North to the Windy Tundra


(Mark Paricio is a PolarTREC Teacher accompanying the Polaris Project this summer.  To read all of Mark’s journals, go to:  http://www.polartrec.com/expeditions/siberian-arctic-systems-study )

 

North to the Windy Tundra

For our final large group adventure, we headed north at about 10 p.m. on Wednesday, June 18, our Barge being pushed by a tugboat in a similar fashion to our trip to Duvannyi Yar.  This time, our goal was to visit and take samples from the tundra ecosystem and up to the mouth of the Kolyma River to the Arctic Ocean.

 

Two-Hour Long Sunset? Sunrise? Sundance

As our barge headed north, the sun dipped toward sunset over the northern horizon at 11:10 p.m.  I am at a loss to call it a sunset, as it never really set.  Rather, the sun just danced along the horizon for more than two hours, causing many of the members of the Polaris Project to fill their memory cards with the golden memories.  (More than one person needed to delete some photos in the field the next day to capture more scenery!)  The pictures below were the bookends of many shots I took from the barge, starting at 11:10 p.m. on Wednesday and ending at 12:57 a.m. on Thursday morning (June19).

 

The first color of the late night broke at 11:10 p.m. as the clouds lifted.

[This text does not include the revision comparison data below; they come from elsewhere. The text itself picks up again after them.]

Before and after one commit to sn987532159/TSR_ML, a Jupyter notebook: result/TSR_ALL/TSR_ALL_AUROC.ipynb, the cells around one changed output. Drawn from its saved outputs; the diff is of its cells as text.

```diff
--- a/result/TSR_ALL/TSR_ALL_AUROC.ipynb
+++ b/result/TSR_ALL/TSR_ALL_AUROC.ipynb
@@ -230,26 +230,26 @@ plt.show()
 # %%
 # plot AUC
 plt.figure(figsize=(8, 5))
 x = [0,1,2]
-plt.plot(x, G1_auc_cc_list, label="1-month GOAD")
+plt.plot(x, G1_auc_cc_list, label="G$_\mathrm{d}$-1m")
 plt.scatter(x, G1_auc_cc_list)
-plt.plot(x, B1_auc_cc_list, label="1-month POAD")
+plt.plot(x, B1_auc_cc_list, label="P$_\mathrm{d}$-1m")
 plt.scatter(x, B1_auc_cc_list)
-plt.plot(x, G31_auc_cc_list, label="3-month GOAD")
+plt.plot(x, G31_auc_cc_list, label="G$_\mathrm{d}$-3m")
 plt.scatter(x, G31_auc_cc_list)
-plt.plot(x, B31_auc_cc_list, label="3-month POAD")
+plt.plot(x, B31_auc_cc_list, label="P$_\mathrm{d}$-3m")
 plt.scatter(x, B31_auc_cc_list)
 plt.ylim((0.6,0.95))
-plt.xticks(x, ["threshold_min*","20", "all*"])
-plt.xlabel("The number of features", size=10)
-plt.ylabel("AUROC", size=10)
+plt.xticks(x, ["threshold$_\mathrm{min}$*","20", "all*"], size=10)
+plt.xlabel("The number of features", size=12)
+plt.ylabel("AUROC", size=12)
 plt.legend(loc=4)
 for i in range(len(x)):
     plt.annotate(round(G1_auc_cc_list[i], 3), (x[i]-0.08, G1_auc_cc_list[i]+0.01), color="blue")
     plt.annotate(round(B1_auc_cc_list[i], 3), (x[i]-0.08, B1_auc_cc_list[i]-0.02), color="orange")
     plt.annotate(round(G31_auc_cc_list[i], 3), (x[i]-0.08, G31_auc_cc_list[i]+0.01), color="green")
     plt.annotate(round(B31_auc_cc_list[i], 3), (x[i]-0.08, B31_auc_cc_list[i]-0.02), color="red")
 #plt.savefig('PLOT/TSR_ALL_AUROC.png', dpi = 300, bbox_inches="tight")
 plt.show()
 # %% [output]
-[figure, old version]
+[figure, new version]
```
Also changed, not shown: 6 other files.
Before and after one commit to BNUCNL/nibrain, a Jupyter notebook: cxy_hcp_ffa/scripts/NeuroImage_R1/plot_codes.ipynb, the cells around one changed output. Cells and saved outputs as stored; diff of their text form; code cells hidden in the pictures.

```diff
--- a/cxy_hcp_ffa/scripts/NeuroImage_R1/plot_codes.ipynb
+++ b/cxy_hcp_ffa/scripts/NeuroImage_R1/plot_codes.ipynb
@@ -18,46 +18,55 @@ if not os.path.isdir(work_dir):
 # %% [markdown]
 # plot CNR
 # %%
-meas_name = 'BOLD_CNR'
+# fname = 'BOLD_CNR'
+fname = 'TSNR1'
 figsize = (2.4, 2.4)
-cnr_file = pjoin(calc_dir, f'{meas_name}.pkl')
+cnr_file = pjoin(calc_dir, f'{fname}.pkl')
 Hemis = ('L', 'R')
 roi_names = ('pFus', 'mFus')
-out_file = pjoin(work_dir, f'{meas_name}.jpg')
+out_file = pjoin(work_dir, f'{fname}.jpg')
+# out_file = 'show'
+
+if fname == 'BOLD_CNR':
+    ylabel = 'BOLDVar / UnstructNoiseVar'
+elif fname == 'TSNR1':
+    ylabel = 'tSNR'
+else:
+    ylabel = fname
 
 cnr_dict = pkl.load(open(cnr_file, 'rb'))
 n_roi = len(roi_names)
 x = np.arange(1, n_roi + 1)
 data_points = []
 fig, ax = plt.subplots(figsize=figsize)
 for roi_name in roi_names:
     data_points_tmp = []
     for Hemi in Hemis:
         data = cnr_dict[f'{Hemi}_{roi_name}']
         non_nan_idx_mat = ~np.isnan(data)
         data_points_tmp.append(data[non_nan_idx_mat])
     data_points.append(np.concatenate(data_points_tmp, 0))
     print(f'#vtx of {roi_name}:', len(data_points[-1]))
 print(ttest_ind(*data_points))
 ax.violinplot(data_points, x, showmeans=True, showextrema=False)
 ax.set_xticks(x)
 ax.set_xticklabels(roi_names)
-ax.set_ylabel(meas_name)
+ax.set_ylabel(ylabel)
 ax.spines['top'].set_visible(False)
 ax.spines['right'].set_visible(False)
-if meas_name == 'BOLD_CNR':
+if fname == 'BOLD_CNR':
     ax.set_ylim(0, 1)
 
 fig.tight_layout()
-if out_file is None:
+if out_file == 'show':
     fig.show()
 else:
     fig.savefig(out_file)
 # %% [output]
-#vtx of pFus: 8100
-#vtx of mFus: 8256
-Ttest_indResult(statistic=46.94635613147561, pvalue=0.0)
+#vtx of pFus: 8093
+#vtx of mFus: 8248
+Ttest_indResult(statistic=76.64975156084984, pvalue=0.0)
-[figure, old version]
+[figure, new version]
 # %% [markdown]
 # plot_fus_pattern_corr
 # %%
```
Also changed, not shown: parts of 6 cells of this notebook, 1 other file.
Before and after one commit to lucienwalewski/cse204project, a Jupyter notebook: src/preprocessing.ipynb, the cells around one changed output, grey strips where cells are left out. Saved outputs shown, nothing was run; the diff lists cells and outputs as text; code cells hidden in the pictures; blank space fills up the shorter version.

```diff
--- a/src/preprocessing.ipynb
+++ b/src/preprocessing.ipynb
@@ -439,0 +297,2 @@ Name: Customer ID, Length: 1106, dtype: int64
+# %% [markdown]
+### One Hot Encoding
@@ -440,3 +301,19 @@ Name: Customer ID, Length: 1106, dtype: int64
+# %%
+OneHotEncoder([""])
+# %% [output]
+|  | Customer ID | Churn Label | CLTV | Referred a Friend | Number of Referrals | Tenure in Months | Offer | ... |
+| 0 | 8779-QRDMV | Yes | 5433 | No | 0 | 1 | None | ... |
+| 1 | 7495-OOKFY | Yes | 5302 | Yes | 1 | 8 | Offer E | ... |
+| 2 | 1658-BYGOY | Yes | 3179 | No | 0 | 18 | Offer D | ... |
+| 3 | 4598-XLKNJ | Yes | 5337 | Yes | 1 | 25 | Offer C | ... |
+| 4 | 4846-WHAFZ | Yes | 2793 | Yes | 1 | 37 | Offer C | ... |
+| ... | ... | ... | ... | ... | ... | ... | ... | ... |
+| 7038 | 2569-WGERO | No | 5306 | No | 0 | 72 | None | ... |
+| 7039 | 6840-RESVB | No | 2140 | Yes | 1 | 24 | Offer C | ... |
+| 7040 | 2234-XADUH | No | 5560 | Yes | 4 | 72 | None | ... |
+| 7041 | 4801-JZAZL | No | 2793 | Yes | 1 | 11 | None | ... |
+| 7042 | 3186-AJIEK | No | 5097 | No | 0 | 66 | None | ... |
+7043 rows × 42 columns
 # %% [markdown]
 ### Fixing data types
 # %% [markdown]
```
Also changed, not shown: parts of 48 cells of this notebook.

The first color of the late night broke at 11:10 p.m. as the clouds lifted.

 

The most intense color of the sundance occurred at about 12:57 a.m.

The most intense color of the sundance occurred at about 12:57 a.m.

 

Waking to No Trees  (June 19, 2012)

The tugboat continued to push the barge down river throughout the night.  I woke at 7:30 a.m. to the drone of the tugboat’s engines stopping as we anchored on the mighty Kolyma River.  Walking out to the bow of the barge, there was not a tree in sight.  We had reached the arctic tundra.

 

After breakfast, some of our group went in speedboats to sample nearby waterways and examine the recovery of an old burn area.  The rest of us were ferried to the shore in a small boat and climbed the 10-meter tall bank of crumbling shale and quartz.  When we reached the top, the last remnants of a graveyard from a long-gone settlement framed our treeless view across the tundra meadows to the mountains to our east.   The enormity of the scale is impossible to gather from the pictures!

our treeless view across the tundra

The last remnants of a graveyard from a long-gone settlement framed our treeless view across the tundra meadows to the mountains to our east. The enormity of the scale is impossible to gather from the pictures!

 

As we walked across the tundra, another group broke of to take a core of soil from the tundra.  The rest of us walked carefully around the mounds of tussocks and through the cotton grass waving in the winds.

 

cotton grass

We walked across acres of cotton grass on our way down to the river. Dr. Seuss would have been proud of their fluffy heads swaying in the wind!

We walked to a small stream that looked perfect for fishing.  Fortunately, we had an hour to spare and a few fishing poles.  We were not disappointed, as we caught 15-20 arctic grayling, each between 18 inches and 24 inches.  By far, the best fishermen were Seth Spawn and Eric Taber, who brought their own fly rods from home.  However, even the less talented anglers (including myself) found some success!

 

Mark catches his second Arctic Grayling

Mark catches his second Arctic Grayling fish in the Sukharnaya tributary to the Kolyma. The first one was longer! (Sounds like a fish tale in the making…)

 

A Quick Change in the Weather!

After fishing, we headed back to the Barge for lunch, collecting mushrooms as we went.  Our trip took about half an hour, but as is common to arctic latitudes and higher altitudes, the winds picked up dramatically.  Our 200-m crossing back to the Barge was just becoming a bit sketchy when we got the last group back.  We were fortunate that Nikita Zimov and Sam Berman were extremely efficient in getting groups back!  Our plans to go back to the tundra after lunch were cancelled.

 

The groups that went out on the speedboats are (as I write at 5:00 pm.) sitting on the riverbank where they are, not risking crossing the river in the 40-50 mile-per-hour winds now blowing down river, raising whitecaps.  Our plans are to wait until midnight, when the winds are predicted to subside, wait for the speedboat groups to return, and head back up the Kolyma to Cherskiy.  Since it stays light this far north in summer, darkness is not a factor in our travel plans.

 

All Parties Back and Safe (June 20, 2012)

It is 1:00 a.m. and the two groups using speedboats have just returned!  They were sitting safely until the weather broke and they could travel safely.  They are hungry (how much chocolate can you eat?) but otherwise no worse for the wear.

 

We have just returned to the Northeast Science Station where internet seems to be available for now.  This afternoon, I head back to Pleistocene Park to help with permafrost drilling again.  I haven’t slept in my bed for 5 nights – but it has been totally worthwhile!

 

Stay curious my friends!   – Mark Paricio